(Reuters) – Hyatt Hotels Corp (H.N) set the size and price range of its planned initial public offering, suggesting the launch of the $931 million deal is imminent despite signs of feuding within the controlling Pritzker family. (peHUB note: Goldman Sachs and Madrone Capital Partners maintain stakes in the company.)
The Chicago-based hotel chain, which operates 413 properties worldwide under the “Hyatt” name, plans to sell 38 million shares for between $23 and $26 apiece and list them on the New York Stock Exchange under the symbol “H,” according to an updated prospectus filed on Monday with U.S. regulators.
All the shares in the offering are being sold by current shareholders of Hyatt, which was founded by Jay Pritzker in 1957. The Pritzker family still owns 85 percent of the shares.
While the filing did not specify a timing for the IPO’s pricing, new offerings are typically completed within two to three weeks of the setting of the size and price range. One of the underwriters said the exact date was still being determined.
The Pritzker family has been fighting over control of the chain and how to sell off the shares, so much so that the updated prospectus warned that the family battles “may result in significant distractions to our management, disrupt our business, have a negative effect on the trading price.”
The IPO’s underwriters, led by Goldman Sachs (GS.N), will have the option to buy another 5.7 million shares, the proceeds of which would go to Hyatt.
In the first six months of 2009, Hyatt’s revenue fell 18.5 percent to $1.6 billion, and saw a net loss of $36 million. For the year ended Dec. 31, 2008, Hyatt’s revenues came to $3.8 billion, with net income reaching $168 million.
Hyatt said its revenue per available room, a key measure of fiscal health, fell 24 percent in the first six months of 2009.
Publicly traded hoteliers like Marriott International (MAR.N) and Starwood Hotels & Resorts (HOT.N) have also reported declines in revPAR (revenue per available room) as the recession hurts travel demand, particularly for high-end and luxury hotels.

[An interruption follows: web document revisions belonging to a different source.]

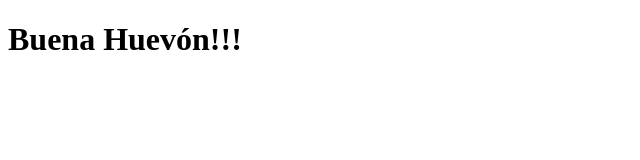
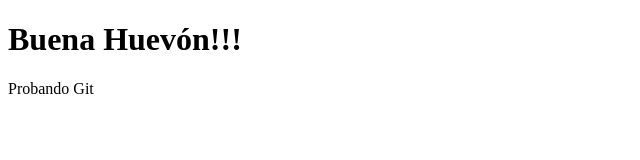
Before and after one commit to gamaades/proyectoDemoCursoPrework, a plain HTML site: page index.html in a window 1280 px wide. Shown: the whole page, without its empty margins (0-640 px from the left). Drawn offline with Linux system fonts and the light colour scheme.

Commit message:
Cambio, agregamos comentario

```diff
--- a/index.html
+++ b/index.html
@@ -8,5 +8,6 @@
 </head>
 <body>
     <h1>Buena Huevón!!!</h1>
+    <p>Probando Git</p>
 </body>
 </html>
```
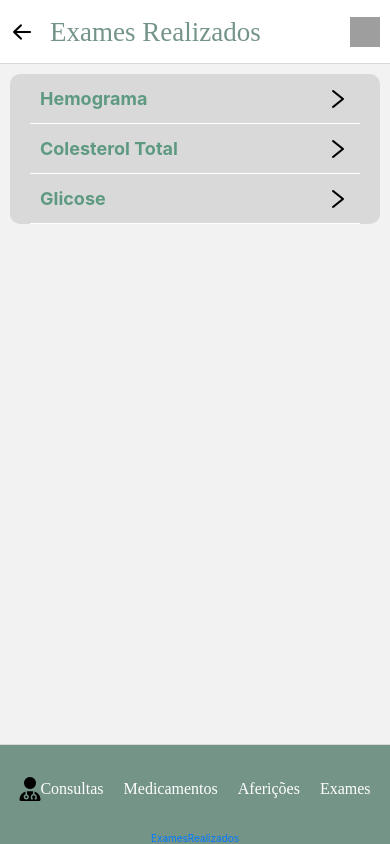
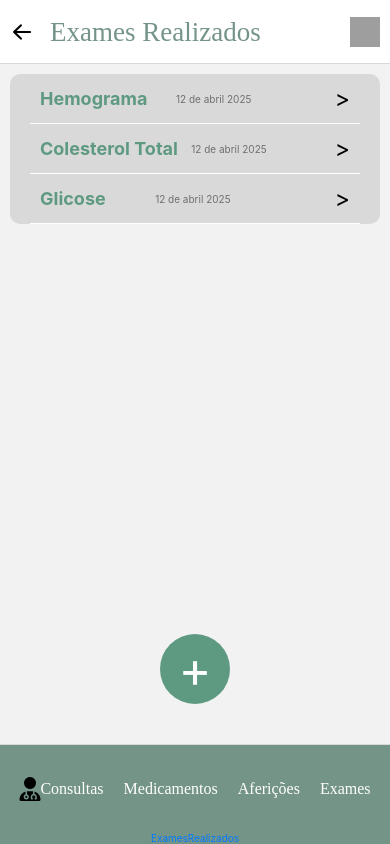
Before and after one commit to amandaherculano/YEGestaoDeSaude, a React Native app: screen /ExamesRealizados in a window 390 px wide. Built offline with nearby package versions, Linux system fonts and the light colour scheme; grey boxes are pictures that could not be loaded.

Commit message:
finalizacao página exames

```diff
--- a/package.json
+++ b/package.json
@@ -12,6 +12,7 @@
     "@expo/vector-icons": "^14.0.1",
     "@react-navigation/bottom-tabs": "^6.5.20",
     "@react-navigation/native": "^6.1.17",
+    "@react-navigation/stack": "^6.3.29",
     "expo": "^51.0.2",
     "expo-image": "^1.12.8",
     "expo-status-bar": "~1.11.1",
--- a/screens/examesRealizados.js
+++ b/screens/examesRealizados.js
@@ -1,6 +1,8 @@
 import React from "react";
-import { View, Text, StyleSheet } from "react-native";
+import { View, Text, StyleSheet, TouchableOpacity } from "react-native";
 import { AntDesign } from '../node_modules/@expo/vector-icons';
+import { useNavigation } from '@react-navigation/native';
+
 
 export default function ExamesRealizados() {
     // Definindo os dados dos exames
@@ -10,20 +12,64 @@ export default function ExamesRealizados() {
         { id: '3', title: 'Glicose' }
     ];
 
+    const navigation = useNavigation();
     // Calculando a altura total dos itens
     const totalHeight = data.length * ITEM_HEIGHT;
 
     return (
+        <View style={
+            {height: '100%'}
+        }>
+
         <View style={[styles.container, { height: totalHeight }]}>
             {data.map((item, index) => (
                 <View key={item.id} style={[styles.itemContainer, index === data.length - 1 && styles.lastItem]}>
                     <Text style={styles.itemText}>{item.title}</Text>
-                    <AntDesign name="right" size={24} color="black" style={styles.arrowIcon} />
+                    <Text style={styles.itemData}>12 de abril 2025</Text>
+                    <TouchableOpacity
+                        style={{
+                            position: 'relative',
+                            alignSelf: 'center',
+                            width: 70,
+                            height: 70,
+                            justifyContent: 'center',
+                            alignItems: 'flex-end',
+                            textAlign: 'right'
+                        }}
+                        onPress={() => {
+                            navigation.navigate('resultadosIndividualExame');
+                        }}
+                    >
+                    <Text style={{ color: '#000', fontSize: 23 }}>{'>'}</Text>
+                </TouchableOpacity>
+
                 </View>
             ))}
+
         </View>
+            <TouchableOpacity
+                style={{
+                    position: 'relative',
+                    top: 400,
+                    alignSelf: 'center',
+                    backgroundColor: '#5E9A81',
+                    width: 70,
+                    height: 70,
+                    borderRadius: 35,
+                    justifyContent: 'center',
+                    alignItems: 'center'
+                }}
+                onPress={() => {
+                    // Adicione a ação do botão aqui
+                }}
+            >
+                <Text style={{ color: '#fff', fontSize: 50, alignItems: 'center'}}>+</Text>
+            </TouchableOpacity>
+        </View>
+
     );
 }
+
 
 // Altura de cada item
 const ITEM_HEIGHT = 50;
@@ -49,6 +95,12 @@ const styles = StyleSheet.create({
         fontWeight: 'bold',
         color: '#5E9A81'
     },
+    itemData: {
+        fontSize: 10,
+        color: '#6F6F6F',
+        alignItems: 'flex-end',
+        textAlign: 'right'
+    },
     lastItem: {
         marginBottom: 0 // Adiciona margem inferior apenas ao último item
     }
--- a/screens/routes.js
+++ b/screens/routes.js
@@ -35,9 +35,6 @@ function Routes() {
   return (
     <NavigationContainer>
       <Tab.Navigator screenOptions={screenOptions} initialRouteName='ExamesRealizados'>
-
-
-
         <Tab.Screen
           name='ExamesRealizados'
           component={ExamesRealizados}
```
Also changed, not shown: screens/arquivoRota.js (added, +28 -0 lines), 1 other file (tests, documents, lock files or other folders).
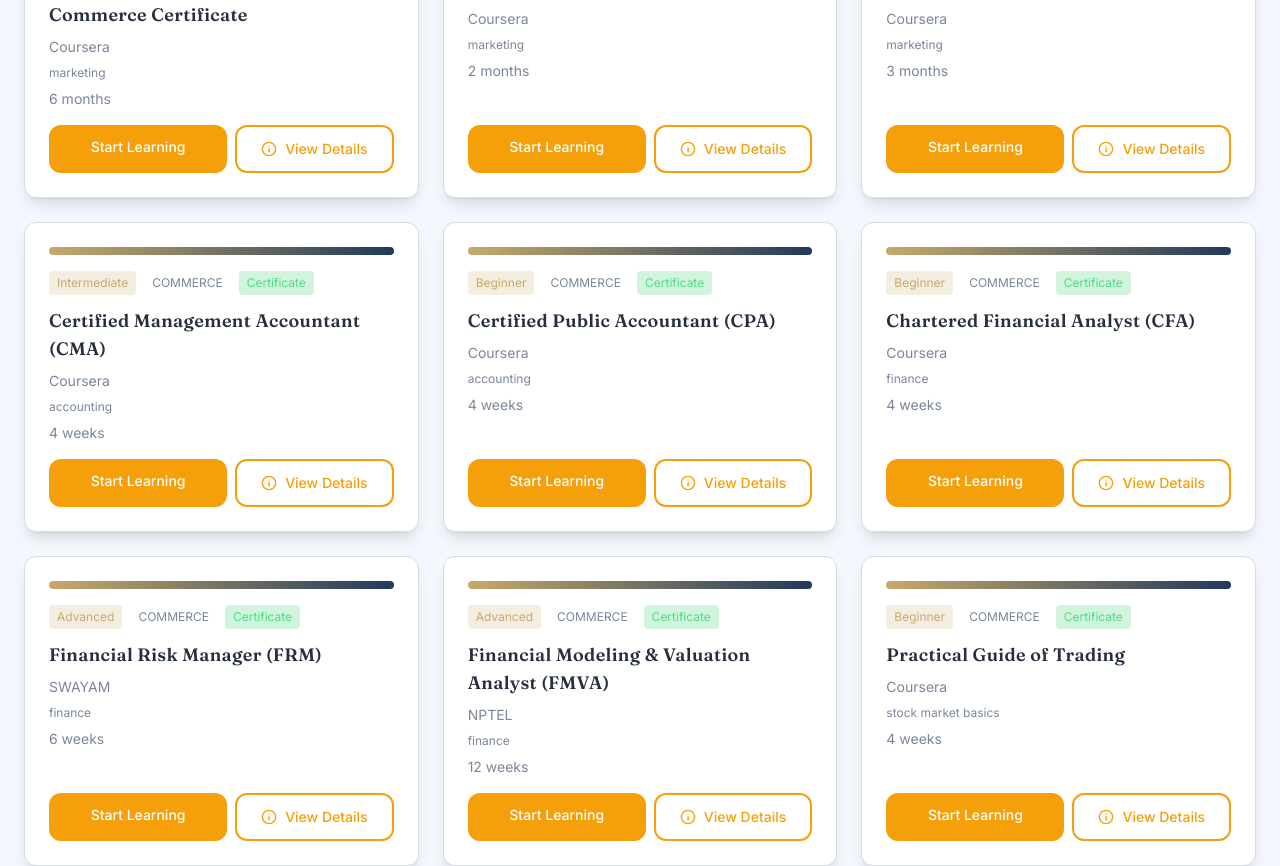
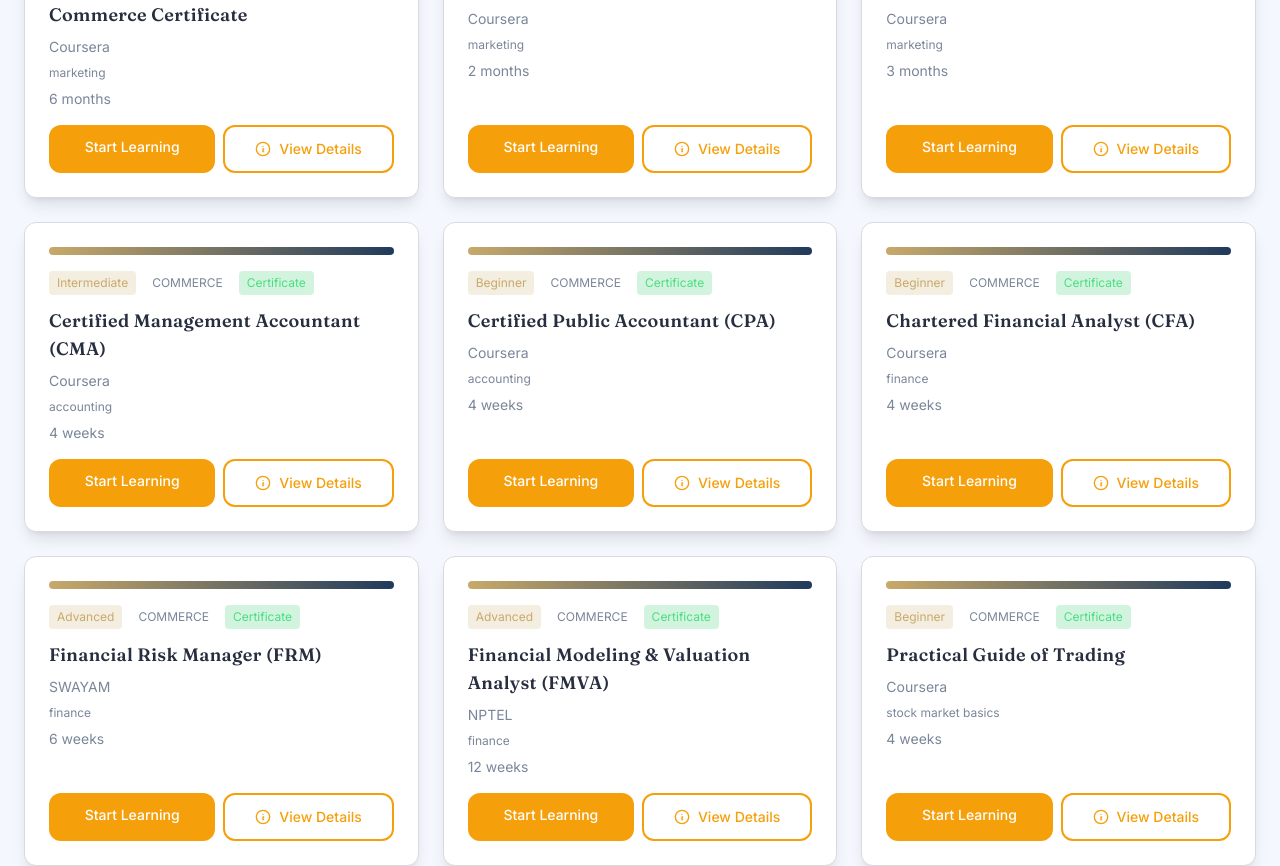
Before and after one commit to RamDharshan79/skillsphere, a Next.js app in the folder frontend/: page / in a window 1280 px wide. Shown: the part 2540-3406 px from the top of the page. Built offline with nearby package versions, Linux system fonts and the light colour scheme; no server answers.

Commit message:
UI: make Info button in All Courses full-width, centered, with icon and label for consistency

```diff
--- a/frontend/components/CourseCard.jsx
+++ b/frontend/components/CourseCard.jsx
@@ -27,7 +27,7 @@ export default function CourseCard({ course, onOpen }) {
         >Start Learning</a>
         <button
           type="button"
-          className="btn-outline text-sm px-4 flex items-center gap-2"
+          className="btn-outline flex-1 text-center text-sm flex items-center justify-center gap-2"
           aria-label="View details"
           onClick={() => onOpen?.(course)}
         >
```
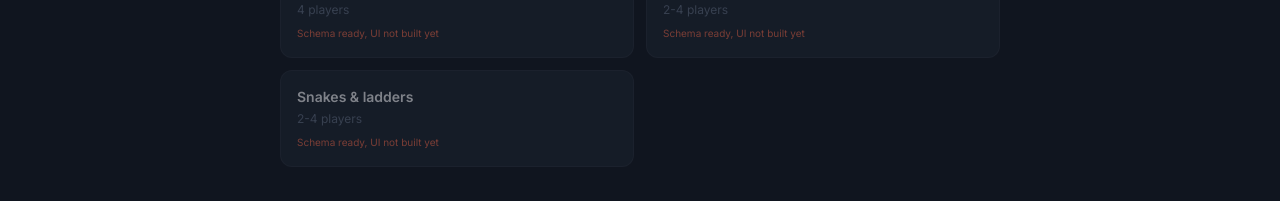
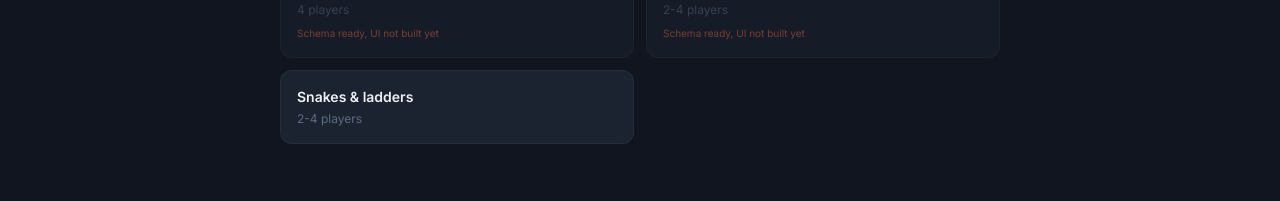
Before and after one commit to javad136999/game-arena, a Next.js app: page / in a window 1280 px wide. Shown: the part 565-766 px from the top of the page. Built offline with nearby package versions, Linux system fonts and the light colour scheme.

Commit message:
Add snakes and ladders game

```diff
--- a/app/page.tsx
+++ b/app/page.tsx
@@ -6,7 +6,7 @@ const games = [
   { slug: "hokm", name: "Hokm", players: "4 players", ready: true },
   { slug: "shelem", name: "Shelem", players: "4 players", ready: false },
   { slug: "ludo", name: "Ludo", players: "2-4 players", ready: false },
-  { slug: "snake_ladder", name: "Snakes & ladders", players: "2-4 players", ready: false }
+  { slug: "snake_ladder", name: "Snakes & ladders", players: "2-4 players", ready: true }
 ];
 export default function HomePage() {
   return (
```
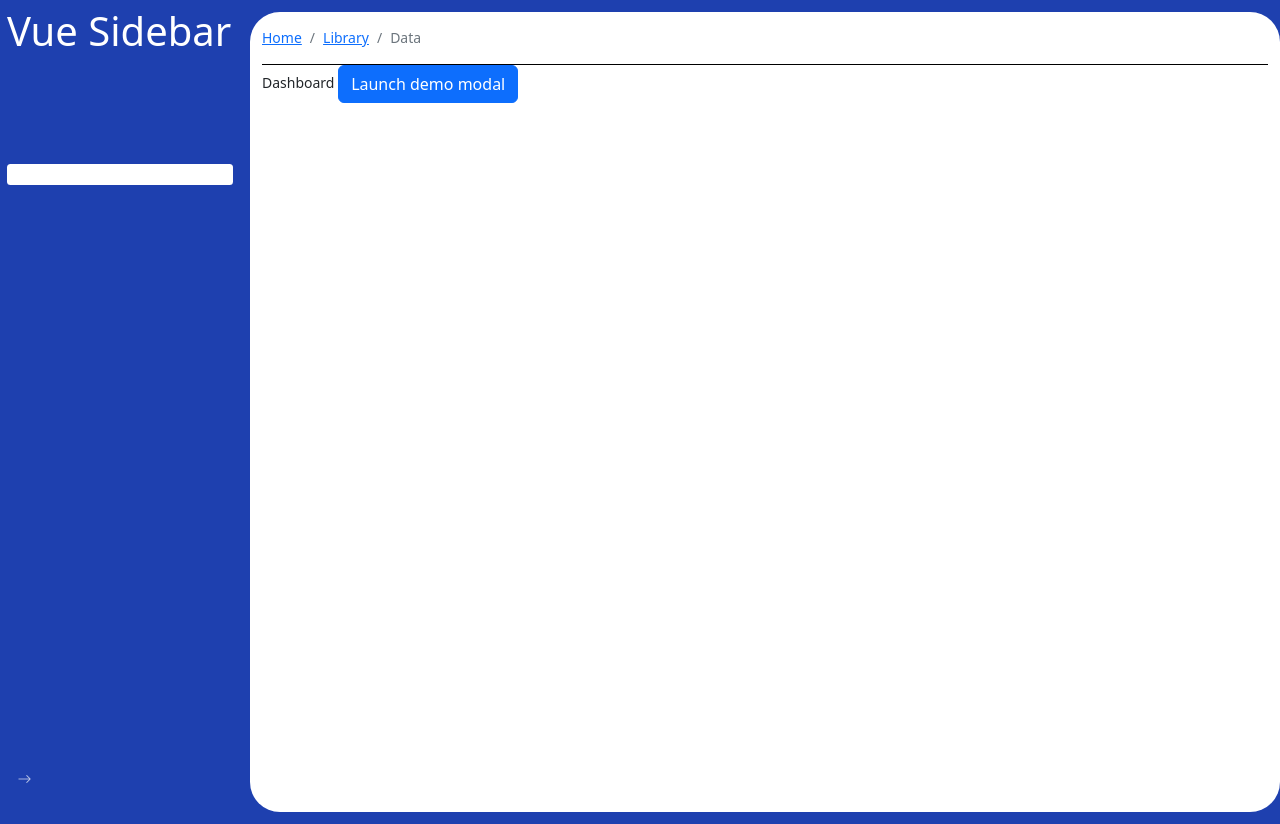
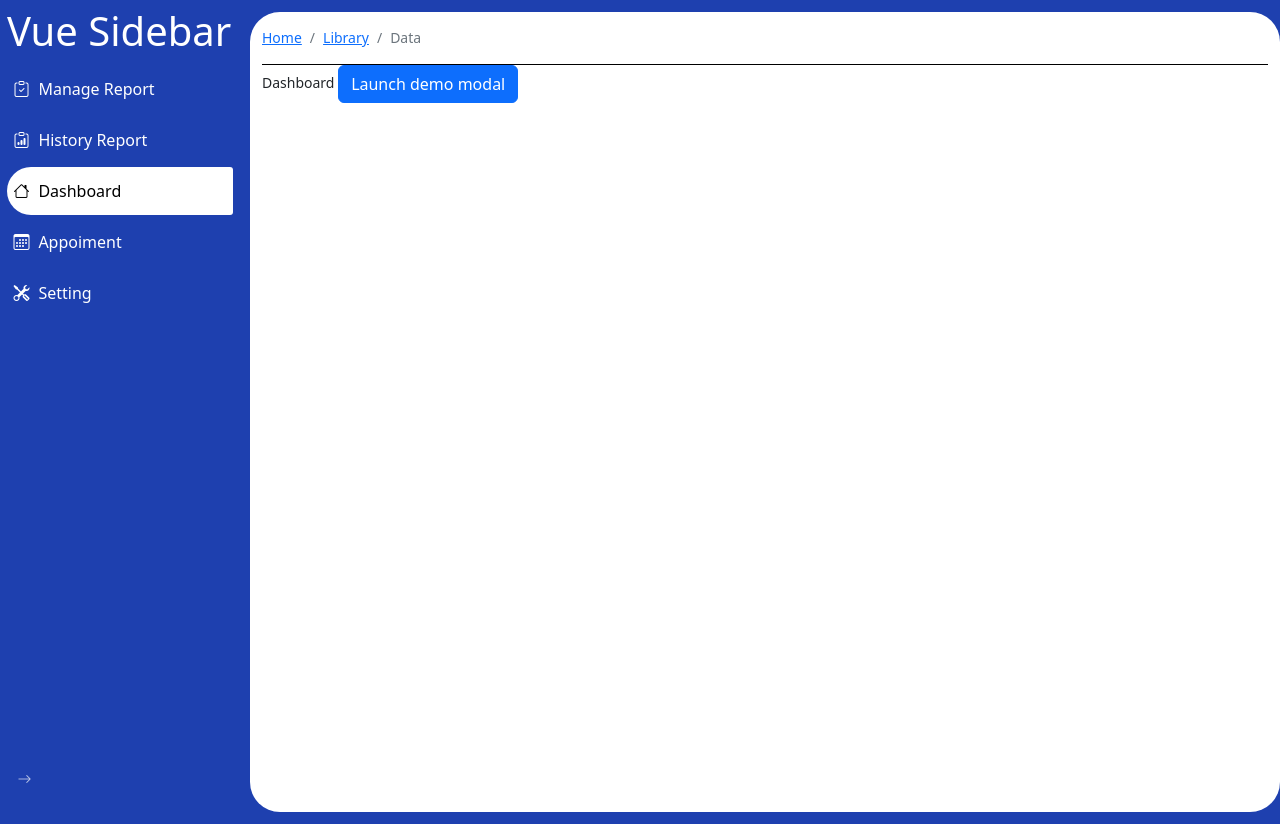
Before and after one commit to dtrinh772/Beauty_Admin, a Vue app: page /dashboard in a window 1280 px wide. Built offline with nearby package versions, Linux system fonts and the light colour scheme.

Commit message:
sidebar name

```diff
--- a/src/assets/main.css
+++ b/src/assets/main.css
@@ -42,7 +42,6 @@ a,
   min-width: 0px;
   flex: 1 1 0%;
   --tw-bg-opacity: 1;
-  /* background-color: rgb(var(--color-slate-100) / var(--tw-bg-opacity)); */
   padding-bottom: 2.5rem;
   background-color: white;
   margin-left: 250px
--- a/src/layout/Layout.vue
+++ b/src/layout/Layout.vue
@@ -1,8 +1,10 @@
 <template>
   <div class="container-fluid main-vdit">
-    <div class="row flex-nowrap">
-      <Sidebar />
-      <div class="col py-3 app-main">
+    <div class="row flex">
+      <div>
+        <Sidebar />
+      </div>
+      <div class="py-3 app-main">
         <Breadcrumb />
         <AppMain />
       </div>
--- a/src/layout/components/Sidebar/Sidebar.vue
+++ b/src/layout/components/Sidebar/Sidebar.vue
@@ -6,7 +6,7 @@
       </span>
       <span v-else>Vue Sidebar</span>
     </h1>
-    <SidebarItem v-for="route in hasChild" :to="route.path" :item="route.name" />
+    <SidebarItem v-for="route in hasChild" :to="route.path" :item="route.name" :icon="route.icon" />
     <span class="collapse-icon" :class="{ 'rotate-180': collapsed }" @click="toggleSidebar">
       <i class="bi bi-arrow-right" />
     </span>
@@ -57,9 +57,6 @@ export default defineComponent({
   display: flex;
   flex-direction: column;
 }
-.sidebar h1 {
-  height: 2.5em;
-}
 .collapse-icon {
   position: absolute;
   bottom: 0;
--- a/src/layout/components/Sidebar/SidebarItem.vue
+++ b/src/layout/components/Sidebar/SidebarItem.vue
@@ -1,9 +1,9 @@
 <template>
-  <router-link v-if="routes" :to="to" class="link" :class="{ active: isActive }" :title="item">
+  <router-link v-if="routes" :to="to" class="link" :class="{ active: isActive }">
     <i class="icon" :class="icon" />
     <transition name="fade">
       <span v-if="!collapsed">
-        <slot />
+        {{ item }}
       </span>
     </transition>
   </router-link>
@@ -17,11 +17,12 @@ import { collapsed } from '../../../store/modules/state'
 export default defineComponent({
   props: {
     to: { type: String, required: true },
-    icon: { type: String, required: false },
+    icon: { required: false },
     item: { required: true }
   },
   setup(props) {
     const routes = ref(props.item)
+    console.log(props.icon)
     const route = useRoute()
     const isActive = computed(() => route.path === props.to)
     return { isActive, collapsed, routes }
@@ -44,11 +45,12 @@ export default defineComponent({
   cursor: pointer;
   position: relative;
   font-weight: 400;
+  font-size: initial;
   user-select: none;
   margin: 0.1em 0;
   padding: 0.4em;
-  border-radius: 0.25em;
-  height: 1.5em;
+  border-radius: 2em 0.25em 0.25em 2em;
+  height: 3em;
   color: white;
   text-decoration: none;
 }
@@ -62,6 +64,5 @@ export default defineComponent({
 .link .icon {
   flex-shrink: 0;
   width: 25px;
-  margin-right: 10px;
 }
 </style>
--- a/src/router/index.ts
+++ b/src/router/index.ts
@@ -26,7 +26,7 @@ const router = createRouter({
           name: 'Dashboard',
           meta: {
             title: 'Dashboard',
-            icon: 'bi-house'
+            icon: 'bi bi-house'
           }
         }
       ]
@@ -40,7 +40,8 @@ const router = createRouter({
           component: () => import('@/views/Appointment/Appointment.vue'),
           name: 'Appoiment',
           meta: {
-            title: 'Appointment'
+            title: 'Appointment',
+            icon: 'bi bi-calendar3'
           }
         }
       ]
@@ -54,7 +55,8 @@ const router = createRouter({
           component: () => import('@/views/Settings/AppSetting.vue'),
           name: 'Setting',
           meta: {
-            title: 'Setting'
+            title: 'Setting',
+            icon: 'bi-tools'
           }
         }
       ]
@@ -62,13 +64,19 @@ const router = createRouter({
     {
       path: '/report',
       component: Layout,
+      redirect: '/report/manage',
+      meta: {
+        title: 'Report',
+        icon: 'bi-card-list'
+      },
       children: [
         {
           path: 'manage',
           component: () => import('@/views/Report/Reports.vue'),
           name: 'Manage Report',
           meta: {
-            title: 'Manage Report'
+            title: 'Manage Report',
+            icon: 'bi-clipboard-check'
           }
         },
         {
@@ -76,7 +84,8 @@ const router = createRouter({
           component: () => import('@/views/Report/ReportsHistory.vue'),
           name: 'History Report',
           meta: {
-            title: 'History Report'
+            title: 'History Report',
+            icon: 'bi-clipboard-data'
           }
         }
       ]
--- a/src/store/modules/state.ts
+++ b/src/store/modules/state.ts
@@ -4,5 +4,5 @@ export const collapsed = ref(false)
 export const toggleSidebar = () => (collapsed.value = !collapsed.value)
 
 export const SIDEBAR_WIDTH = 240
-export const SIDEBAR_WIDTH_COLLAPSED = 38
+export const SIDEBAR_WIDTH_COLLAPSED = 65
 export const sidebarWidth = computed(() => `${collapsed.value ? SIDEBAR_WIDTH_COLLAPSED : SIDEBAR_WIDTH}px`)
```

This top tier of hotels, which includes properties run by Hyatt, Marriott and Starwood, has been particularly hurt by the sharp slide of business travel. Marriott, which is the largest U.S. hotel by market capitalization, reported a nearly 17 percent drop in third-quarter revenue earlier this month.
Still investors have snatched up shares of hotel companies in the last eight months, emboldened by signs of an economic recovery. The Dow Jones U.S. Hotels index .DJUSLG has nearly tripled since early March.
This month, Hyatt launched a website to help customers book group meetings, which features the tagline “Great Happens when people get together.”
(Reporting by Phil Wahba and Deepa Seetharaman; Editing by Phil Berlowitz and Gunna Dickson)